First books, like first husbands, can turn out to be a surprise. “If I’d only known he squeezes the toothpaste from the top…” “I should have asked his mother if she’d tried to cure him of dragging dirty boots throughout the house. At least I could have saved myself the trouble of ordering eggshell white runners in the hallways.” Do your research and you can save money on a shrink later on. Not to mention, you’ll make more money on a book that’s been planned strategically from the beginning.

Over a cup of tea at Barnes and Noble, I asked TJ Wray, author of Surviving the Death of a Sibling (Random House, 2003) and co-author of Grief Dreams (Jossey-Bass, 2005) what advice she would give to a new author.

She said, “You’re getting into a new business. You wouldn’t attempt to trade stock if you know nothing about the market. Why would you publish your book without understanding the field of publishing?” Good point, Tina. Inspired by Tina I have put together a list of my favorite resources on the publishing field which can be found on my website, under the Resources section.

Tina added, “Learn the lingo before you speak to your publisher. I thought a pub date meant going out for a beer. I didn’t want to say, ‘Huh?’ so I kept quiet. Later, I wished I’d asked sooner.” Tina’s advice rang so true, I decided to add a glossary to my website. After you read this article, you can click on my Glossary of Publishing Terms, and learn all the things Tina and I learned the slow way.

“Are there other things you didn’t know, things that your agent and publisher assumed you did?” I asked her.

“Things like, I have to pay back my advance?” she asked.
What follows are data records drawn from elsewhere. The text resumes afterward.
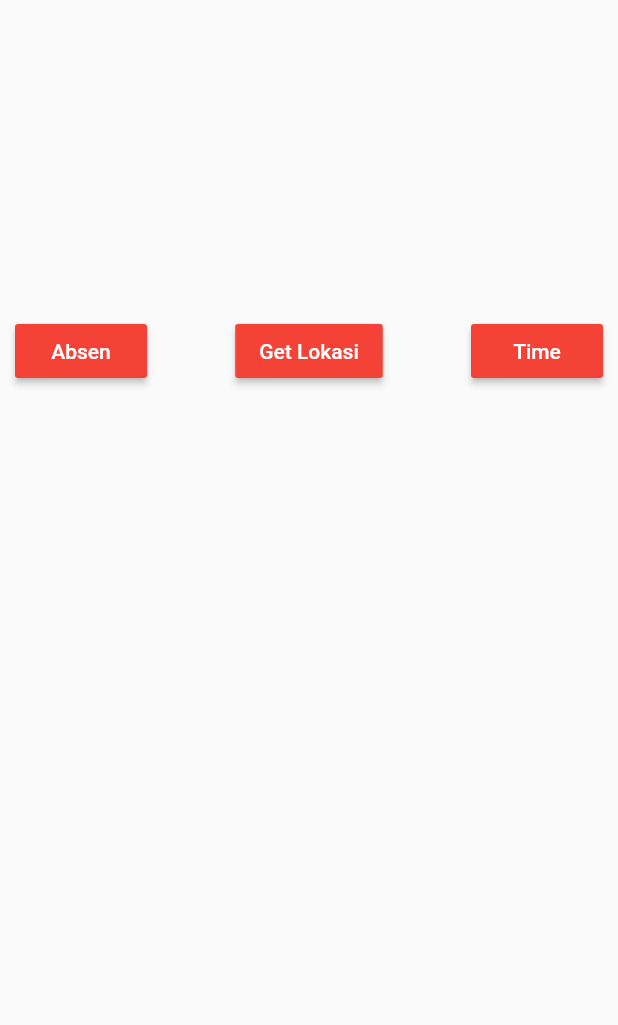
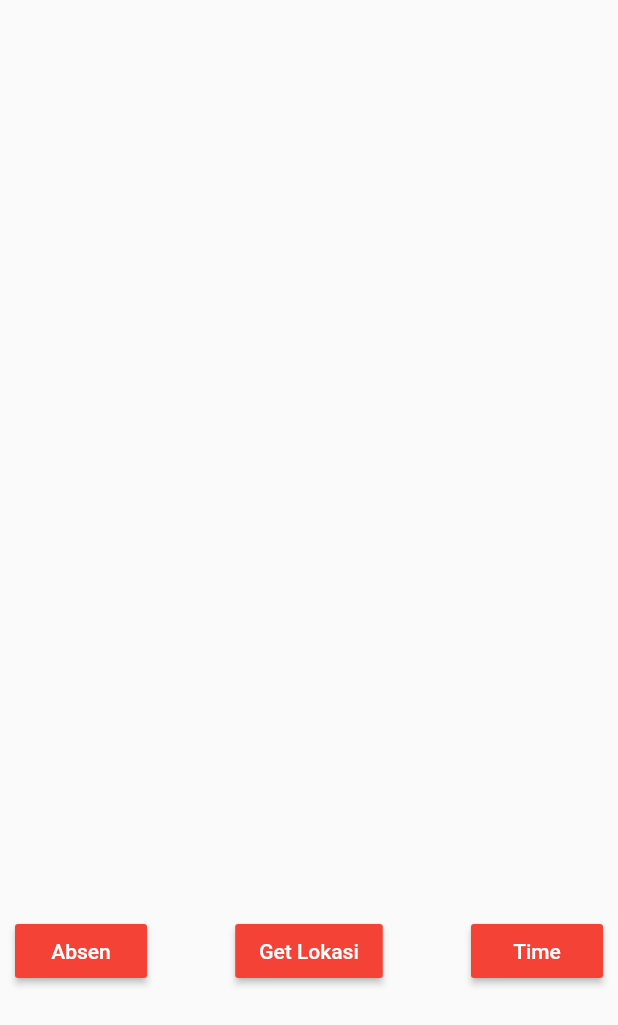
Before and after one commit to RyanRyan99/absen_location, a Flutter app: the HomePage screen opened directly, on a phone screen of 412 x 824 dp. Shown: the top 1025 px of the screen. Run offline on Flutter 3.47's test engine with Material 2 defaults, Android fonts, the phone set to English and light mode, and no system bars; our stand-ins replace geolocator, google_maps_flutter.

Commit message:
27/03/2020 add maps

```diff
--- a/lib/homepage.dart
+++ b/lib/homepage.dart
@@ -1,9 +1,12 @@
+import 'dart:async';
 import 'package:flutter/material.dart';
+import 'package:google_maps_flutter/google_maps_flutter.dart';
 import 'package:http/http.dart' as http;
 import 'package:geolocator/geolocator.dart';
-import 'package:timezone/timezone.dart';
+
 
 class HomePage extends StatefulWidget {
+  HomePage() : super();
   @override
   _HomePageState createState() => _HomePageState();
 }
@@ -37,7 +40,7 @@ class _HomePageState extends State<HomePage> {
     http.post(url, body: {
       "longitude": controllerLong.text = _LocationLong,
       "latitude": controllerLat.text = _LocationLat,
-      "timeinout": controllerTime.text = time_now.toString(),
+      "timeinout": controllerTime.text = DateTime.now().toString(),
     });
   }
 
@@ -49,7 +52,7 @@ class _HomePageState extends State<HomePage> {
         children: <Widget>[
           Container(
             margin: EdgeInsets.all(10),
-            padding: EdgeInsets.only(top: 200),
+            padding: EdgeInsets.only(top: 600),
             child: Row(
               mainAxisAlignment: MainAxisAlignment.spaceBetween,
               children: <Widget>[
--- a/lib/main.dart
+++ b/lib/main.dart
@@ -1,4 +1,5 @@
 import 'package:absenlocation/homepage.dart';
+import 'package:absenlocation/maps.dart';
 import 'package:flutter/material.dart';
 
 void main() => runApp(MyApp());
@@ -13,7 +14,7 @@ class MyApp extends StatelessWidget {
 
         primarySwatch: Colors.blue,
       ),
-      home: HomePage(),
+      home: Maps(),
     );
   }
 }
--- a/pubspec.yaml
+++ b/pubspec.yaml
@@ -10,14 +10,14 @@ description: location checkin out
 # Read more about Android versioning at https://developer.android.com/studio/publish/versioning
 # In iOS, build-name is used as CFBundleShortVersionString while build-number used as CFBundleVersion.
 # Read more about iOS versioning at
-# https://developer.apple.com/library/archive/documentation/General/Reference/InfoPlistKeyReference/Articles/CoreFoundationKeys.html
+# https://developer.apple.com/library/archive/documentation/General/Reference/InfoPlistKeyReference/Articles/fCoreFoundationKeys.html
 version: 1.0.0+1
 
 environment:
   sdk: ">=2.1.0 <3.0.0"
 
 dependencies:
-  timezone:
+  google_maps_flutter:
   geolocator:
   http:
   flutter:
```
Also changed, not shown: pubspec.lock, 1 other file.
Wow, must have been a bummer the first time that statement came in with a few thousand books in sales and no check.

“I wasn’t very assertive,” Tina confided. “I thought I was being nice and easy-going, but the truth is, I neglected to research. I tell my students, ‘Knowledge is power,’ and here I was giving up all my potential power. I would advise new writers to understand the entire publishing process before the book ever comes out. Then they can actively develop a timeline and plan for promoting the book.”

I chime in, “Yeah, many writers assume that the publisher will promote their book. Even those of us who know it’s our job often think the publisher will provide some guidance. By the time we figure out that there isn’t going to be any guidance, we’ve missed the boat on some of the important, pre-publication work.”

Tina, full-time Professor of Religious Studies at Salve Regina University and the mother of three teens, tells me her secret is working one hour every night on book promotion efforts—writing letters, making calls, working on her website, answering e-mails. “Publicity isn’t challenging or difficult, it’s just time consuming. I follow up on every lead I get. My publicist just did the standard mail-outs with no follow-ups and he didn’t like to take direction or advice from me. Every single radio appearance and interview I got, I got on my own. Of course, he’s busy working on other books written by more trade-worthy authors. If I relied on him my book wouldn’t sell.”

So… have you published a book? Send me your “What I wished I’d known” if you’d like me to post it on my site and share it with others.